Makov is known as a charismatic leader who drove home a large organizational change in the company in order to bring Teva up to speed as a global company. In 2004, Makov was awarded the Israel Industry Prize in appreciation for his part in Teva's success story under his leadership.
In an interview he gave to Yedioth Ahronoth in March 2003, about a year after he became CEO, Makov said, "I plan on staying here for a few years. I will contribute what I can contribute – and then I'll retire. At the end of the day, everyone get's his turn to be switched. But after Teva, I don't have any aspirations to manage anything else. Teva is the zenith of management in Israel."
Teva is considered the largest, most successful leading company in Israel and holds the esteem of being the largest generic drug company in the world. The company was established 105 years ago, and its total revenues in 2005 stood at USD 5.3 billion, and listed a net profit of USD 1.07 billion.
Forecasts for 2006 predict that the company will bring in USD 8.5 billion of revenues. Teva is traded on the Tel Aviv Stock Exchange and on NASDAQ for USD 28.1 dollar. Ownership of Teva is divided among a large number of private investors and institutions, most of them in the US.

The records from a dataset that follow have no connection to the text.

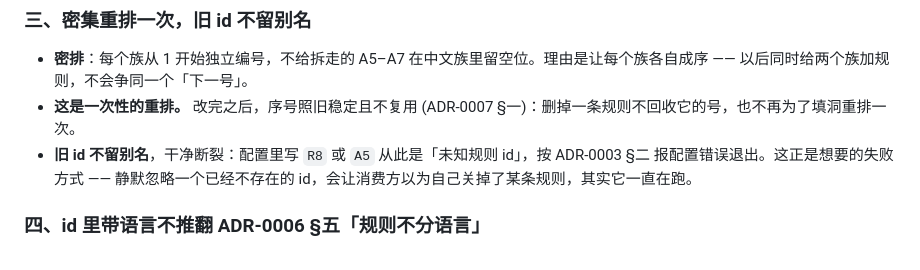
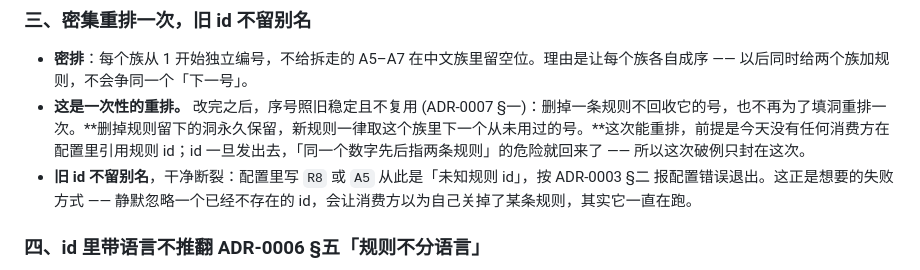
Before and after one commit to Luolc/limae, a Markdown page: docs/adr/0010-rule-id-naming.md, the part around the change. Rendered like a GitHub page.

Commit message:
docs: ADR-0010 §三 补上"洞永久保留"的推论
删掉规则留下的号不回收、不填洞，新规则一律取家族里下一个从未用过的
号；并写明这次能重排的前提是今天没有消费方引用规则 id，破例只封在这次。

限于 §三 的一条，不改其余任何内容。

```diff
--- a/docs/adr/0010-rule-id-naming.md
+++ b/docs/adr/0010-rule-id-naming.md
@@ -60,7 +60,7 @@
 ### 三、密集重排一次，旧 id 不留别名
 
 - **密排**：每个族从 1 开始独立编号，不给拆走的 A5–A7 在中文族里留空位。理由是让每个族各自成序 —— 以后同时给两个族加规则，不会争同一个「下一号」。
-- **这是一次性的重排。** 改完之后，序号照旧稳定且不复用 (ADR-0007 §一)：删掉一条规则不回收它的号，也不再为了填洞重排一次。
+- **这是一次性的重排。** 改完之后，序号照旧稳定且不复用 (ADR-0007 §一)：删掉一条规则不回收它的号，也不再为了填洞重排一次。**删掉规则留下的洞永久保留，新规则一律取这个族里下一个从未用过的号。**这次能重排，前提是今天没有任何消费方在配置里引用规则 id；id 一旦发出去，「同一个数字先后指两条规则」的危险就回来了 —— 所以这次破例只封在这次。
 - **旧 id 不留别名**，干净断裂：配置里写 `R8` 或 `A5` 从此是「未知规则 id」，按 ADR-0003 §二 报配置错误退出。这正是想要的失败方式 —— 静默忽略一个已经不存在的 id，会让消费方以为自己关掉了某条规则，其实它一直在跑。
 
 ### 四、id 里带语言不推翻 ADR-0006 §五「规则不分语言」
```
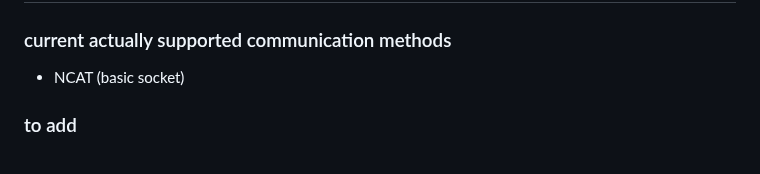
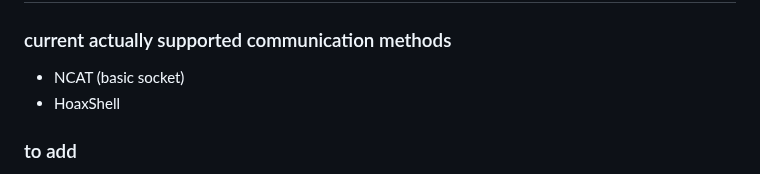
Before and after one commit to A1Swartz/butane-c2, a Markdown page: README.md, the part around the change. GitHub-like rendering.

```diff
--- a/README.md
+++ b/README.md
@@ -39,6 +39,7 @@ i think everything else is pretty simple to use, so nothing much to worry about
 # dev notes
 ### current actually supported communication methods
 - NCAT (basic socket)
+- HoaxShell
 
 ### to add
 - meterpreter
```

Teva stock, which has yielded returns of hundreds of percents over the years, fluctuated a lot in the last year because, among other things, of investor concern that the company would have a hard time absorbing IVAX Corporation, which it acquisitioned for more than USD 7 billion. In the last 12 months, Teva stock has dropped 7 percent. Wednesday, Teva stock closed at USD 35.58 on NASDAQ after recovering from the slump it experienced at the end of July – USD 29.22.
The heir – Shlomo Yanai
Makov's successor as CEO will be Shlomo Yanai, 54, who has been the CEO of Makhteshim Agan since 2003. Prior to this, Yanai served in the IDF for 32 years during which time he served, among other things, as head of the Planning Branch of General Headquarters and Commanding Officer of the Southern Command.
Shlomo Yanai was decorated in the Yom Kippur War. He is a graduate of Tel Aviv University in political science and economics, received his M.A. from George Washington University in national resource management and holds a degree from Harvard Business School's prestigious AMP program. He also graduated from the US National War College.
In the last year, Makhteshim Agan experienced a slide its stock prices.